The reforms arrived a day after Greece's new government had originally promised to deliver the details of how it planned to comply with the terms of the bailout funded by the European Union, the European Central Bank and the International Monetary Fund, while at the same time keeping its campaign promise to roll back austerity measures.
However, European Commission spokesman Margaritis Schinas announced on Tuesday morning that it had received the package of proposed reforms "on time."
If the EU finance ministers are satisfied withthe reform proposals, they are expected to agree to extend Greece's current bailout by four months. Should they decide against extending the rescue package, it is widely thought that Athens could run out of money as soon as the weekend.
Tackling tax-evasion, corruption

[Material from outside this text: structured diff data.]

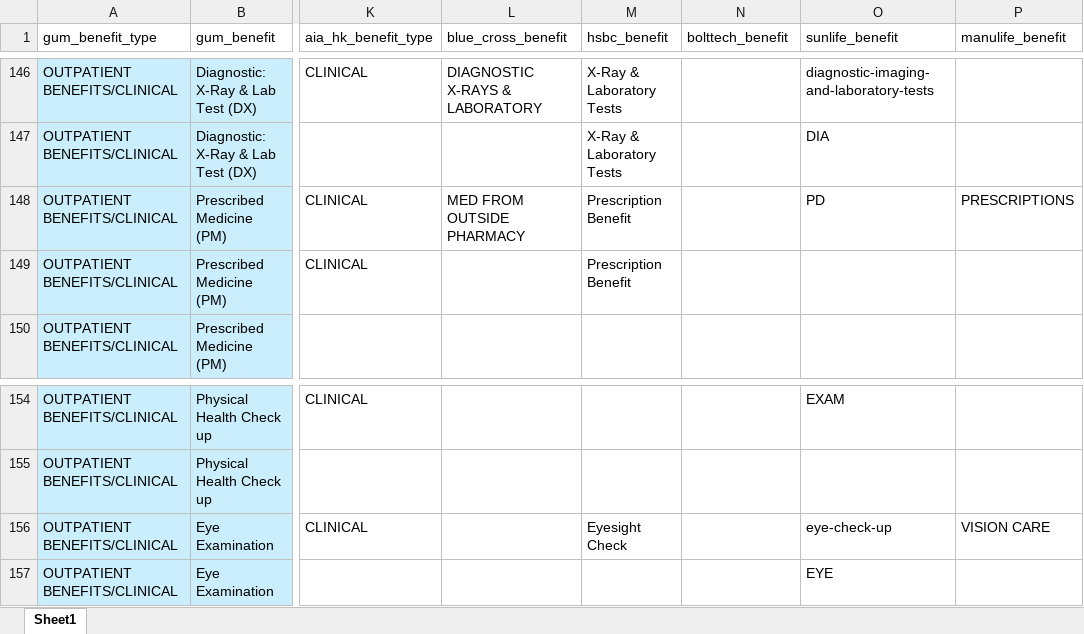
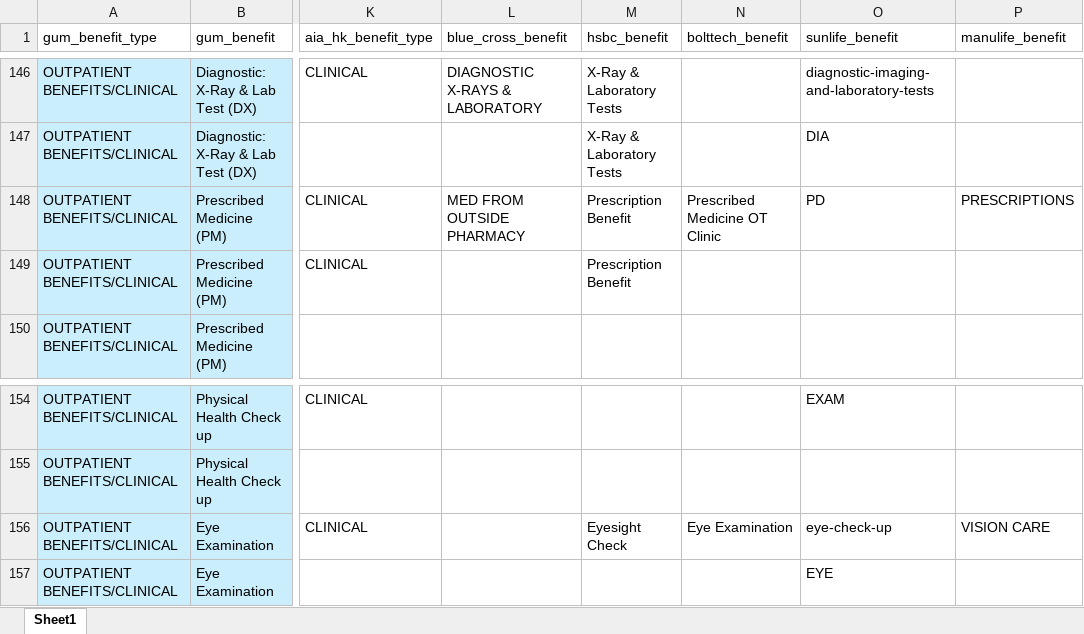
Before and after one commit to Tiriosh1007/RawClaimMCR, an Excel workbook: benefit_indexing.xlsx, sheet Sheet1, drawn as a sheet; only a part is shown, gaps mark what is left out; values as stored, in another font and other column widths than the file's, no borders; the diff covers the shown part only; the diff names each change by its address in the sheet, - before the commit and + after, or states it on an @@ line.

Commit message:
update benefit code

```diff
--- a/benefit_indexing.xlsx (sheet Sheet1)
+++ b/benefit_indexing.xlsx (sheet Sheet1)
-N148 (bolttech_benefit): (empty)
+N148 (bolttech_benefit): Prescribed Medicine OT Clinic
-N156 (bolttech_benefit): (empty)
+N156 (bolttech_benefit): Eye Examination
```
Also changed, not shown: 7 edited cells elsewhere in this sheet.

According to a statement released by the office of Greece's left-wing Prime Minister Alexis Tsipras on Monday, the six-page list of reforms was to included measures to fight tax evasion, and corruption, reduce bureaucracy and address what the Syriza-led government has described as the humanitarian crisis in the country. This, it has blamed on the austerity measures implemented by the previous conservative government to comply with the terms of the 240-billion-euro ($271-billion) bailout that kept Athens from plunging into insolvency four years ago.
Tsipras and his finance minister, Yanis Varoufakis, agreed on Friday after marathon talks with their EU partners to draw up the new list of reforms by Monday, in what was widely seen as a major climbdown, after they had previously said they would scrap all austerity measures. On Monday, the Eurogroup reportedly extended the deadline for receiving the proposals until Tuesday morning.
pfd/rc (AFP, dpa, AP, Reuters)